======== RECORDS TO USE ========
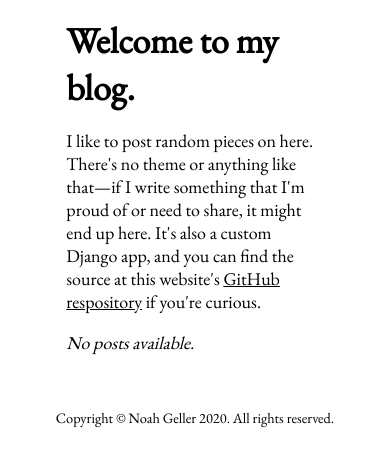
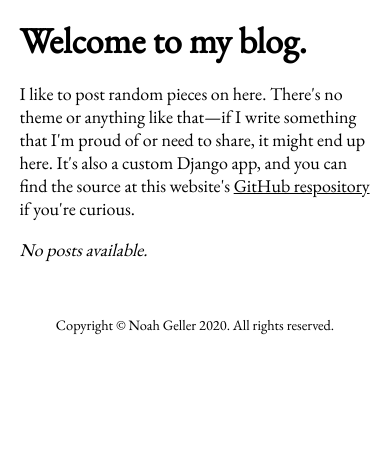
Before and after one commit to NoahGeller/NoahGeller.xyz, a Django app: page /blog/ in a window 390 px wide. Shown: the part 145-612 px from the top of the page. Run offline with Django 3.2, Linux system fonts and the light colour scheme; data that the repository does not hold is empty.

Commit message:
responsive main content width

```diff
--- a/core/static/core/css/style.css
+++ b/core/static/core/css/style.css
@@ -94,6 +94,12 @@ main {
     margin: 9rem auto 0;
 }
 
+@media screen and (max-width: 800px) {
+    main {
+        width: 90%;
+    }
+}
+
 footer {
     text-align: center;
     margin: 3rem auto 0;
--- a/personal_site/settings.py
+++ b/personal_site/settings.py
@@ -23,7 +23,7 @@ BASE_DIR = os.path.dirname(os.path.dirname(os.path.abspath(__file__)))
 SECRET_KEY = os.environ['SECRET_KEY']
 
 # SECURITY WARNING: don't run with debug turned on in production!
-DEBUG = True
+DEBUG = False
 
 ALLOWED_HOSTS = [
     'noahgeller.xyz',
```
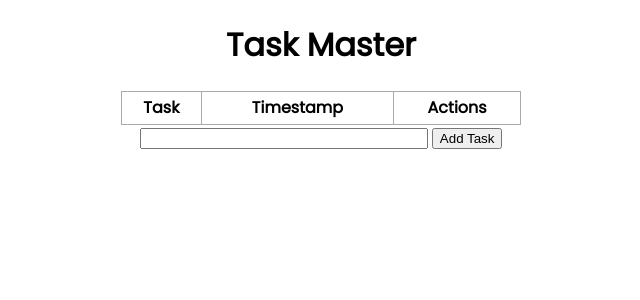
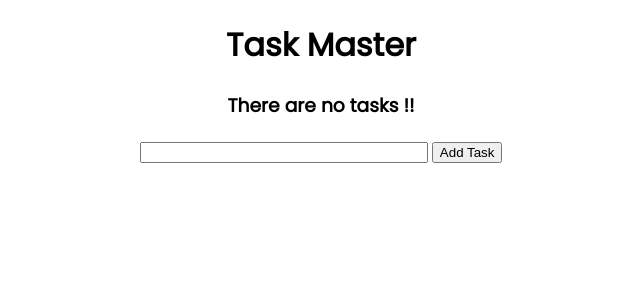
Before and after one commit to beber89/flask-tutorial, a Flask app: page / in a window 1280 px wide. Shown: the top 300 px of the page, without its empty margins (319-959 px from the left). Run offline with Flask 2, Linux system fonts and the light colour scheme; data that the repository does not hold is empty.

Commit message:
feat: no todo items message

```diff
--- a/templates/index.html
+++ b/templates/index.html
@@ -7,6 +7,9 @@
 {%block body%}
 <div class="content">
     <h1 style="text-align: center">Task Master</h1>
+    {% if tasks|length <1 %}
+    <h3>There are no tasks !!</h3>
+    {%else%}
     <table>
         <tr>
             <th>Task</th>
@@ -25,6 +28,7 @@
         </tr>
         {% endfor %}
     </table>
+    {%endif%}
     <form action="/" method="POST">
         <input type="text" name="content" id="content">
         <input type="submit" value="Add Task">
```
Also changed, not shown: datadev.db.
========
◆ **WHAT YOU WILL DO**: If a line above holds the string "tasks", return it as it stands.

◆ **PROBLEM SOLUTION**:
+    {% if tasks|length <1 %}
+    <h3>There are no tasks !!</h3>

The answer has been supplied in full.